If you're considering bringing a wrongful death lawsuit against a person who caused a loved one to pass away in a car accident or other incident, then you need to understand the elements of the lawsuit itself. There are certain aspects of the case that must be present for you to take it to court, and there are several other factors that will determine if you have the potential to win the lawsuit. The most obvious element of a wrongful death lawsuit is the death of an individual. The individual who dies must be a human.

That person must have been killed by another person's intent to cause harm or negligence. That means that even if the death was accidental, the wrongful death lawsuit can still be filed. On top of these factors, a family member must still be alive who has suffered monetary damages due to this death. A good example would be a child who now has no parent to provide food or shelter; the child is essentially living without his or her father or mother's wages.

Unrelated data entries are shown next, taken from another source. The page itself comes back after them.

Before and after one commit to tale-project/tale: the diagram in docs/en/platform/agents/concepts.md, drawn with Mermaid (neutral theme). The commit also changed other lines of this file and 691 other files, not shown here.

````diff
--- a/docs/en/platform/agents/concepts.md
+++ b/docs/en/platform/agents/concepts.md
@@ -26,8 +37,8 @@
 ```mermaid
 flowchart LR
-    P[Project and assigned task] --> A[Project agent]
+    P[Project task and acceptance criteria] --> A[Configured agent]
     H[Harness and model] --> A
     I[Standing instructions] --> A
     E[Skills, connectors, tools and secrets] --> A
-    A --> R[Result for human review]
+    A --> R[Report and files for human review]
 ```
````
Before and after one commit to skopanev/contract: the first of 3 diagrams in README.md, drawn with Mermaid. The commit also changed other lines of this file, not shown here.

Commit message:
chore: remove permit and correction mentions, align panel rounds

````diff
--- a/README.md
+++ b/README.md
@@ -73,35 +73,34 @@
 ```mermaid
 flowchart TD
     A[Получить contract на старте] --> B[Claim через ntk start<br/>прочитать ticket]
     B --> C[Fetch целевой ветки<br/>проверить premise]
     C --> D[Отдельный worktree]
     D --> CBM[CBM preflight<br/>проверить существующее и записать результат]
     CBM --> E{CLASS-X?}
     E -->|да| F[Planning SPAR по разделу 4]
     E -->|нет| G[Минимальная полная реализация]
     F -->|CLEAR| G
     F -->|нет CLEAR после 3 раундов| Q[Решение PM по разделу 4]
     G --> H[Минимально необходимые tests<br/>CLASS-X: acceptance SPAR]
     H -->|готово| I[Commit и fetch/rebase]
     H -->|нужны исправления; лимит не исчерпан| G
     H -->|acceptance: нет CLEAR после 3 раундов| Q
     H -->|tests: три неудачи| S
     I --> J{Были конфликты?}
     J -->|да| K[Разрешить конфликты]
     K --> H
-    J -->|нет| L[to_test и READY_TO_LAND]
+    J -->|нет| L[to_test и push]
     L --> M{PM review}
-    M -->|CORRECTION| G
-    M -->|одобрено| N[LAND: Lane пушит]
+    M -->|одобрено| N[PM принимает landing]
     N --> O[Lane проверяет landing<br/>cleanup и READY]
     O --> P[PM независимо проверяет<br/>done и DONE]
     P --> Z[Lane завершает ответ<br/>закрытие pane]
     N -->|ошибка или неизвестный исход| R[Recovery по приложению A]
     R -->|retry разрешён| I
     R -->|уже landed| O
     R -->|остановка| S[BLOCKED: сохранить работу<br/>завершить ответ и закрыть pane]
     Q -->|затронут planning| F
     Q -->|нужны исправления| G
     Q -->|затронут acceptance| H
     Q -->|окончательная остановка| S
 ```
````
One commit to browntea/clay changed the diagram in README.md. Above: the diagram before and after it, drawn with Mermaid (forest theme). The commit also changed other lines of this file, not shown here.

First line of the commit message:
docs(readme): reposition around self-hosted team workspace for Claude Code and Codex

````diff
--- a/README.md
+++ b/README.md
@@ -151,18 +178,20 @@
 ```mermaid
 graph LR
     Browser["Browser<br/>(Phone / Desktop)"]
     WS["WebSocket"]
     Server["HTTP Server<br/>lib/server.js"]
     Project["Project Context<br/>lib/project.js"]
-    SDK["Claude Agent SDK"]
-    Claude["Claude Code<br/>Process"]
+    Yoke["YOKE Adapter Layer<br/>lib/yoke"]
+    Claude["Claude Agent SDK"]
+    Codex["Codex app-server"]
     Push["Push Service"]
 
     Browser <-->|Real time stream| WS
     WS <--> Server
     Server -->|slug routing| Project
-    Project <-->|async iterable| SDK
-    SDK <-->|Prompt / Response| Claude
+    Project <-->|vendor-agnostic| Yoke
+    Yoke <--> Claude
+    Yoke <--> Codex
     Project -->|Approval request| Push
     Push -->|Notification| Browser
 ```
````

A person must be appointed for the deceased's estate planning before the case can move forward. This person is the representative of the estate and may need to appear in court. Once the case is won, the damages recovered will be returned into the estate and used according to any information on dividing those assets that is provided.

There are ways to seek compensation for monetary losses, pain and suffering, a loss of companionship and other losses after a wrongful death. Each requires inclusion in your legal action.

Source: FindLaw, "Wrongful Death Overview," accessed June 17, 2015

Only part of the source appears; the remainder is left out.